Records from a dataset
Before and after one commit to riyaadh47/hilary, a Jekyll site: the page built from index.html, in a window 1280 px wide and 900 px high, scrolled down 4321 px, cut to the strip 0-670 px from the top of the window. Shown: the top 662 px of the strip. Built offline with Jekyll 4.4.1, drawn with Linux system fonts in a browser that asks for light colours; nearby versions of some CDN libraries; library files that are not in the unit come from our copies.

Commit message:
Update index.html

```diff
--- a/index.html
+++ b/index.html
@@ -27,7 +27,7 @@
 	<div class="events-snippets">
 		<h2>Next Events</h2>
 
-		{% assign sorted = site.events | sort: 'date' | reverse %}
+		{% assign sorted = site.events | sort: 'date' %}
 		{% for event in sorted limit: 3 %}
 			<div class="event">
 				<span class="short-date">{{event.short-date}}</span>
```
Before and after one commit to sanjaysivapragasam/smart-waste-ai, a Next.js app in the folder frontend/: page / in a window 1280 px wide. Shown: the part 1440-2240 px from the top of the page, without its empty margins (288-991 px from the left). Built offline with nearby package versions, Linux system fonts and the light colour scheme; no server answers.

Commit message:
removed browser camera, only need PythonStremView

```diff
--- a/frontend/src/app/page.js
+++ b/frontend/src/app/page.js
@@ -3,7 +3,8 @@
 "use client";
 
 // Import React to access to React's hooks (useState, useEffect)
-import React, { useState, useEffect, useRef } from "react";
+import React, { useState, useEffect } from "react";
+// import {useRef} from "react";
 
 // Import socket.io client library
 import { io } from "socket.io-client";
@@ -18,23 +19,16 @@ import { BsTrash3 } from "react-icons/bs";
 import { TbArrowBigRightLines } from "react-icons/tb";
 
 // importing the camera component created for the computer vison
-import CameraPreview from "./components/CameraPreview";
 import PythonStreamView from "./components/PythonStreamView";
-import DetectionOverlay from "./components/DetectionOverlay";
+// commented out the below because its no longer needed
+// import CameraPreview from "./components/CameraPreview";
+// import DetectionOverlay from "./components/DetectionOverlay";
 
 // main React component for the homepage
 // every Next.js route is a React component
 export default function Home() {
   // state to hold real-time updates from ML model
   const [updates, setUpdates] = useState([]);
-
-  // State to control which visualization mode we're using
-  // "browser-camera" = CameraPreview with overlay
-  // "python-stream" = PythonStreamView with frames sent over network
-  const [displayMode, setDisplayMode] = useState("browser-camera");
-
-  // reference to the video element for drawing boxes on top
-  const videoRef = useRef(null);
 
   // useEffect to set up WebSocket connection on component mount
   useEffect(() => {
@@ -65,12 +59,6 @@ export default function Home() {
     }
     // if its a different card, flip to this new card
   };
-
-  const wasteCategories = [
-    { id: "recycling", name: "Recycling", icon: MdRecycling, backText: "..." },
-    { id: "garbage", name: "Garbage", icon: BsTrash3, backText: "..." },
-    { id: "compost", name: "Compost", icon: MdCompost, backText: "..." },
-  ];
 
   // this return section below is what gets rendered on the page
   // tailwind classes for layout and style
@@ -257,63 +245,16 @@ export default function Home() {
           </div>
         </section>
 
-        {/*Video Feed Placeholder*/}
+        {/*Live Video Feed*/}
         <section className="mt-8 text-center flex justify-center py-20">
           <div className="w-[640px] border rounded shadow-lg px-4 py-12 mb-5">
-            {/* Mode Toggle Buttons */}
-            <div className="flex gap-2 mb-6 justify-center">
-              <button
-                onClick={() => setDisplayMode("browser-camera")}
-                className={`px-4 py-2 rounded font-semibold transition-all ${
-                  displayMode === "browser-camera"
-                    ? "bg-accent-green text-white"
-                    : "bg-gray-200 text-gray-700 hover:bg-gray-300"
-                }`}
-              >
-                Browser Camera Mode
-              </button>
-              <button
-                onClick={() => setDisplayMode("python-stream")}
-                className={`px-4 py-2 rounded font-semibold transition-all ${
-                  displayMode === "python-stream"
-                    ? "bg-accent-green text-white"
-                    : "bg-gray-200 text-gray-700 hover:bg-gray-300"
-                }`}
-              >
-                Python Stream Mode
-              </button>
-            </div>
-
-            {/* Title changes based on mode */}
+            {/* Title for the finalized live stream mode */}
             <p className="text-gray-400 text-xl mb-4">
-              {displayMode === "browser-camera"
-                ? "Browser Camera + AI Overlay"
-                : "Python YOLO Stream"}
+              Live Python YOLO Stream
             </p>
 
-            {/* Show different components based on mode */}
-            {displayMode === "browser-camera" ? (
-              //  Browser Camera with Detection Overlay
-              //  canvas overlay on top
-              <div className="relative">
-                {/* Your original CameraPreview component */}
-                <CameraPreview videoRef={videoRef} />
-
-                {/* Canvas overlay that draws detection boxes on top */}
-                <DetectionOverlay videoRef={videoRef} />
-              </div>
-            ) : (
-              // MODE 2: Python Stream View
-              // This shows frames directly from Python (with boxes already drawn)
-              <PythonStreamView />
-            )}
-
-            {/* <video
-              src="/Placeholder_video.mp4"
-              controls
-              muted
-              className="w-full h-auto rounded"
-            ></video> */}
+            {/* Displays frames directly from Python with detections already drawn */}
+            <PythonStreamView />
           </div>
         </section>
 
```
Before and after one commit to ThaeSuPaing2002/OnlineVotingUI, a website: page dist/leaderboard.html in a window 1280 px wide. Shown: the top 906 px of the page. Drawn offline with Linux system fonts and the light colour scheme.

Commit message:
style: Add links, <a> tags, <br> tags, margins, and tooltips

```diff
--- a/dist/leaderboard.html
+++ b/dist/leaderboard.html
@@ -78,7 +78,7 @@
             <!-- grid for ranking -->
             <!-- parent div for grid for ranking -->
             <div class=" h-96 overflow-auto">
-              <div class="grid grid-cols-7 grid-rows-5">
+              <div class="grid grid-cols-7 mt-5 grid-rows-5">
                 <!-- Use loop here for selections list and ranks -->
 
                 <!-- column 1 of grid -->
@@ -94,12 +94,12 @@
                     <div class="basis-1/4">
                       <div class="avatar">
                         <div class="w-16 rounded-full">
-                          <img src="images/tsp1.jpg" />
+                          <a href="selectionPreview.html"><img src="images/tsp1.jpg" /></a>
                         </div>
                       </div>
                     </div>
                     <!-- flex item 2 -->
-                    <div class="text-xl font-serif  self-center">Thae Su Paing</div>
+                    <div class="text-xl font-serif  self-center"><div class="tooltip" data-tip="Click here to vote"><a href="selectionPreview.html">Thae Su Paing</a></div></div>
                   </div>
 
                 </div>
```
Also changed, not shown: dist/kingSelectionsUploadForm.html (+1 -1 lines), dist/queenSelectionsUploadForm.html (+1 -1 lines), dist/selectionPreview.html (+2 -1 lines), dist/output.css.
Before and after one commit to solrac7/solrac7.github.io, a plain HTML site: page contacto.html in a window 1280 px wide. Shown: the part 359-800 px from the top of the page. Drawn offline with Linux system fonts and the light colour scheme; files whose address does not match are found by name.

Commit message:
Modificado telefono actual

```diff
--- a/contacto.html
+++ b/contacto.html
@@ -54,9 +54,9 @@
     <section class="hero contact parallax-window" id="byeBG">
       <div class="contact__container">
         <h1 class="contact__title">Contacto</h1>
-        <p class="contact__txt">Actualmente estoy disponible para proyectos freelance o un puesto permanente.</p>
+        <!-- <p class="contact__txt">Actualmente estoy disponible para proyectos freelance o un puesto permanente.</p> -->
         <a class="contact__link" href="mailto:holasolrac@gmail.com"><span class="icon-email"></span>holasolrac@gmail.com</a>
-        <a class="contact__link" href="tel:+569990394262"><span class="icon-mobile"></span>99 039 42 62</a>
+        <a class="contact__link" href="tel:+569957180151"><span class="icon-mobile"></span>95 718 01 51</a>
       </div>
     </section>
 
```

__Problem to work on__
Your task is to repeat every entry above exactly.

__Written answer__
Before and after one commit to riyaadh47/hilary, a Jekyll site: the page built from index.html, in a window 1280 px wide and 900 px high, scrolled down 4321 px, cut to the strip 0-670 px from the top of the window. Shown: the top 662 px of the strip. Built offline with Jekyll 4.4.1, drawn with Linux system fonts in a browser that asks for light colours; nearby versions of some CDN libraries; library files that are not in the unit come from our copies.

Commit message:
Update index.html

```diff
--- a/index.html
+++ b/index.html
@@ -27,7 +27,7 @@
 	<div class="events-snippets">
 		<h2>Next Events</h2>
 
-		{% assign sorted = site.events | sort: 'date' | reverse %}
+		{% assign sorted = site.events | sort: 'date' %}
 		{% for event in sorted limit: 3 %}
 			<div class="event">
 				<span class="short-date">{{event.short-date}}</span>
```
Before and after one commit to sanjaysivapragasam/smart-waste-ai, a Next.js app in the folder frontend/: page / in a window 1280 px wide. Shown: the part 1440-2240 px from the top of the page, without its empty margins (288-991 px from the left). Built offline with nearby package versions, Linux system fonts and the light colour scheme; no server answers.

Commit message:
removed browser camera, only need PythonStremView

```diff
--- a/frontend/src/app/page.js
+++ b/frontend/src/app/page.js
@@ -3,7 +3,8 @@
 "use client";
 
 // Import React to access to React's hooks (useState, useEffect)
-import React, { useState, useEffect, useRef } from "react";
+import React, { useState, useEffect } from "react";
+// import {useRef} from "react";
 
 // Import socket.io client library
 import { io } from "socket.io-client";
@@ -18,23 +19,16 @@ import { BsTrash3 } from "react-icons/bs";
 import { TbArrowBigRightLines } from "react-icons/tb";
 
 // importing the camera component created for the computer vison
-import CameraPreview from "./components/CameraPreview";
 import PythonStreamView from "./components/PythonStreamView";
-import DetectionOverlay from "./components/DetectionOverlay";
+// commented out the below because its no longer needed
+// import CameraPreview from "./components/CameraPreview";
+// import DetectionOverlay from "./components/DetectionOverlay";
 
 // main React component for the homepage
 // every Next.js route is a React component
 export default function Home() {
   // state to hold real-time updates from ML model
   const [updates, setUpdates] = useState([]);
-
-  // State to control which visualization mode we're using
-  // "browser-camera" = CameraPreview with overlay
-  // "python-stream" = PythonStreamView with frames sent over network
-  const [displayMode, setDisplayMode] = useState("browser-camera");
-
-  // reference to the video element for drawing boxes on top
-  const videoRef = useRef(null);
 
   // useEffect to set up WebSocket connection on component mount
   useEffect(() => {
@@ -65,12 +59,6 @@ export default function Home() {
     }
     // if its a different card, flip to this new card
   };
-
-  const wasteCategories = [
-    { id: "recycling", name: "Recycling", icon: MdRecycling, backText: "..." },
-    { id: "garbage", name: "Garbage", icon: BsTrash3, backText: "..." },
-    { id: "compost", name: "Compost", icon: MdCompost, backText: "..." },
-  ];
 
   // this return section below is what gets rendered on the page
   // tailwind classes for layout and style
@@ -257,63 +245,16 @@ export default function Home() {
           </div>
         </section>
 
-        {/*Video Feed Placeholder*/}
+        {/*Live Video Feed*/}
         <section className="mt-8 text-center flex justify-center py-20">
           <div className="w-[640px] border rounded shadow-lg px-4 py-12 mb-5">
-            {/* Mode Toggle Buttons */}
-            <div className="flex gap-2 mb-6 justify-center">
-              <button
-                onClick={() => setDisplayMode("browser-camera")}
-                className={`px-4 py-2 rounded font-semibold transition-all ${
-                  displayMode === "browser-camera"
-                    ? "bg-accent-green text-white"
-                    : "bg-gray-200 text-gray-700 hover:bg-gray-300"
-                }`}
-              >
-                Browser Camera Mode
-              </button>
-              <button
-                onClick={() => setDisplayMode("python-stream")}
-                className={`px-4 py-2 rounded font-semibold transition-all ${
-                  displayMode === "python-stream"
-                    ? "bg-accent-green text-white"
-                    : "bg-gray-200 text-gray-700 hover:bg-gray-300"
-                }`}
-              >
-                Python Stream Mode
-              </button>
-            </div>
-
-            {/* Title changes based on mode */}
+            {/* Title for the finalized live stream mode */}
             <p className="text-gray-400 text-xl mb-4">
-              {displayMode === "browser-camera"
-                ? "Browser Camera + AI Overlay"
-                : "Python YOLO Stream"}
+              Live Python YOLO Stream
             </p>
 
-            {/* Show different components based on mode */}
-            {displayMode === "browser-camera" ? (
-              //  Browser Camera with Detection Overlay
-              //  canvas overlay on top
-              <div className="relative">
-                {/* Your original CameraPreview component */}
-                <CameraPreview videoRef={videoRef} />
-
-                {/* Canvas overlay that draws detection boxes on top */}
-                <DetectionOverlay videoRef={videoRef} />
-              </div>
-            ) : (
-              // MODE 2: Python Stream View
-              // This shows frames directly from Python (with boxes already drawn)
-              <PythonStreamView />
-            )}
-
-            {/* <video
-              src="/Placeholder_video.mp4"
-              controls
-              muted
-              className="w-full h-auto rounded"
-            ></video> */}
+            {/* Displays frames directly from Python with detections already drawn */}
+            <PythonStreamView />
           </div>
         </section>
 
```
Before and after one commit to ThaeSuPaing2002/OnlineVotingUI, a website: page dist/leaderboard.html in a window 1280 px wide. Shown: the top 906 px of the page. Drawn offline with Linux system fonts and the light colour scheme.

Commit message:
style: Add links, <a> tags, <br> tags, margins, and tooltips

```diff
--- a/dist/leaderboard.html
+++ b/dist/leaderboard.html
@@ -78,7 +78,7 @@
             <!-- grid for ranking -->
             <!-- parent div for grid for ranking -->
             <div class=" h-96 overflow-auto">
-              <div class="grid grid-cols-7 grid-rows-5">
+              <div class="grid grid-cols-7 mt-5 grid-rows-5">
                 <!-- Use loop here for selections list and ranks -->
 
                 <!-- column 1 of grid -->
@@ -94,12 +94,12 @@
                     <div class="basis-1/4">
                       <div class="avatar">
                         <div class="w-16 rounded-full">
-                          <img src="images/tsp1.jpg" />
+                          <a href="selectionPreview.html"><img src="images/tsp1.jpg" /></a>
                         </div>
                       </div>
                     </div>
                     <!-- flex item 2 -->
-                    <div class="text-xl font-serif  self-center">Thae Su Paing</div>
+                    <div class="text-xl font-serif  self-center"><div class="tooltip" data-tip="Click here to vote"><a href="selectionPreview.html">Thae Su Paing</a></div></div>
                   </div>
 
                 </div>
```
Also changed, not shown: dist/kingSelectionsUploadForm.html (+1 -1 lines), dist/queenSelectionsUploadForm.html (+1 -1 lines), dist/selectionPreview.html (+2 -1 lines), dist/output.css.
Before and after one commit to solrac7/solrac7.github.io, a plain HTML site: page contacto.html in a window 1280 px wide. Shown: the part 359-800 px from the top of the page. Drawn offline with Linux system fonts and the light colour scheme; files whose address does not match are found by name.

Commit message:
Modificado telefono actual

```diff
--- a/contacto.html
+++ b/contacto.html
@@ -54,9 +54,9 @@
     <section class="hero contact parallax-window" id="byeBG">
       <div class="contact__container">
         <h1 class="contact__title">Contacto</h1>
-        <p class="contact__txt">Actualmente estoy disponible para proyectos freelance o un puesto permanente.</p>
+        <!-- <p class="contact__txt">Actualmente estoy disponible para proyectos freelance o un puesto permanente.</p> -->
         <a class="contact__link" href="mailto:holasolrac@gmail.com"><span class="icon-email"></span>holasolrac@gmail.com</a>
-        <a class="contact__link" href="tel:+569990394262"><span class="icon-mobile"></span>99 039 42 62</a>
+        <a class="contact__link" href="tel:+569957180151"><span class="icon-mobile"></span>95 718 01 51</a>
       </div>
     </section>
 
```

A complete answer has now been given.